Boys stand beside a sign, with the words "Road closed", in front of a polluted stream in Nairobi's Kibera slum. Kenya should spend 1 trillion shillings ($10.2 billion) over the next five years if it is to clear a backlog of required new roads and maintenance.
INTERNATIONAL - Kenya should spend 1 trillion shillings ($10.2 billion) over the next five years if it is to clear a backlog of required new roads and maintenance, according to a state agency.

The Kenya Roads Board and other state organizations are preparing a schedule of projects to present to potential investors in infrastructure bonds that are likely to be issued in the first quarter, according to Executive Director Jacob Ruwa said.

WATCH: 

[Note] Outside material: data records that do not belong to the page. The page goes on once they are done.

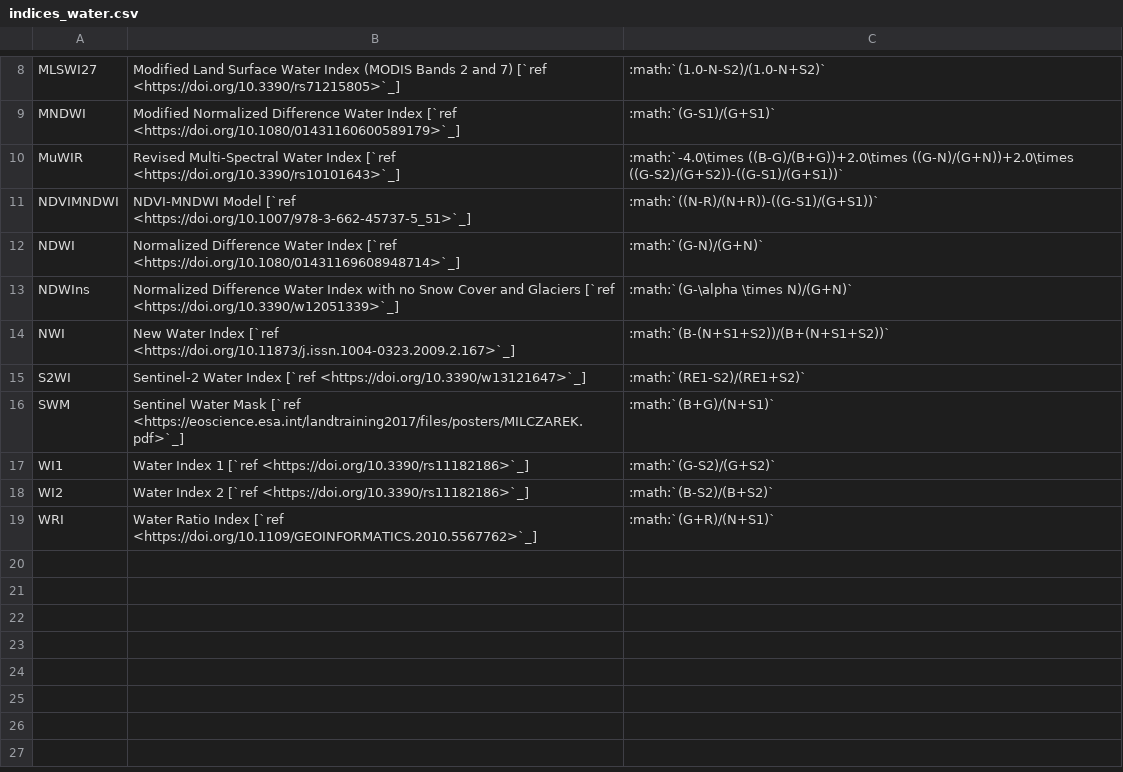
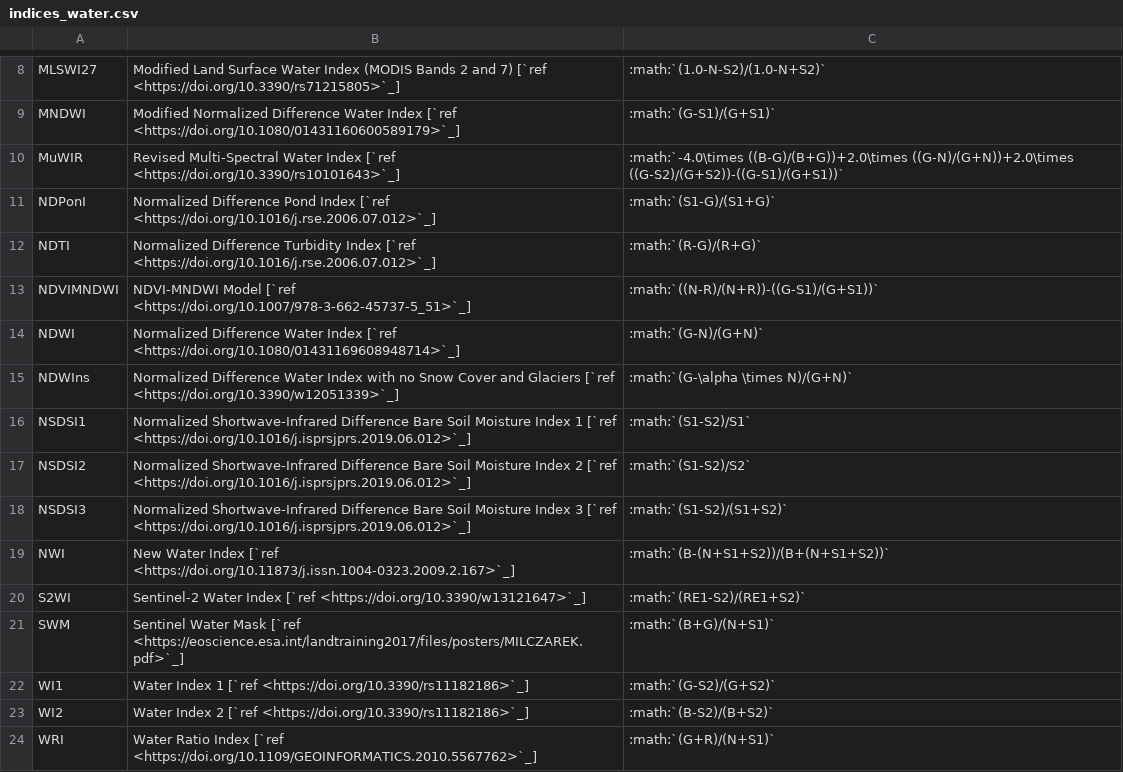
Before and after one commit to awesome-spectral-indices/awesome-spectral-indices, a CSV file: docs/_static/indices_water.csv, drawn as a sheet; only a part is shown, gaps mark what is left out; the diff names each change by its address in the sheet, - before the commit and + after, or states it on an @@ line.

```diff
--- a/docs/_static/indices_water.csv
+++ b/docs/_static/indices_water.csv
+row 11: NDPonI | Normalized Difference Pond Index [`ref <https://doi.org/10.1016/j.rse.2006.07.012>`_] | :math:`(S1-G)/(S1+G)`
+row 12: NDTI | Normalized Difference Turbidity Index [`ref <https://doi.org/10.1016/j.rse.2006.07.012>`_] | :math:`(R-G)/(R+G)`
+row 16: NSDSI1 | Normalized Shortwave-Infrared Difference Bare Soil Moisture Index 1 [`ref <https://doi.org/10.1016/j.isprsjprs.2019.06.012>`_] | :math:`(S1-S2)/S1`
+row 17: NSDSI2 | Normalized Shortwave-Infrared Difference Bare Soil Moisture Index 2 [`ref <https://doi.org/10.1016/j.isprsjprs.2019.06.012>`_] | :math:`(S1-S2)/S2`
+row 18: NSDSI3 | Normalized Shortwave-Infrared Difference Bare Soil Moisture Index 3 [`ref <https://doi.org/10.1016/j.isprsjprs.2019.06.012>`_] | :math:`(S1-S2)/(S1+S2)`
```
Also changed, not shown: output/spectral-indices-table.csv, 2 other files.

Video by: Chelsea Lotz, Business Report TV

Lawmakers passed legislation on Thursday giving KRB the authority to issue securities backed by its revenue so that any debt by the agency is off the government’s balance sheet. The president is yet to approve the new law that paves the way for KRB to raise as much as $3.5 billion in shilling-denominated bonds.

FILE - In this Tuesday, Sept. 5, 2017 file photo, Kenya's President Uhuru Kenyatta, seen reflected in the hood of the presidential vehicle in which he is standing, addresses his supporters on a street in Ongata Rongai, on the outskirts of Nairobi, KKenya should spend 1 trillion shillings ($10.2 billion) over the next five years if it is to clear a backlog of required new roads and maintenance. (AP Photo/Ben Curtis, File)
“We want to move very quickly on this,” Ruwa said in an interview. “It will take about a month to develop the program.”

KRB has not yet determined the tenor for the bonds, he said. GCR Ratings gave a draft KRB information memorandum prepared in 2016 a AAA rating.

Kenya’s classified road network covers 161,000 kilometers (100,040 miles), 38% of which is in a poor and dilapidated condition, Ruwa told journalists in the capital, Nairobi. 

BLOOMBERG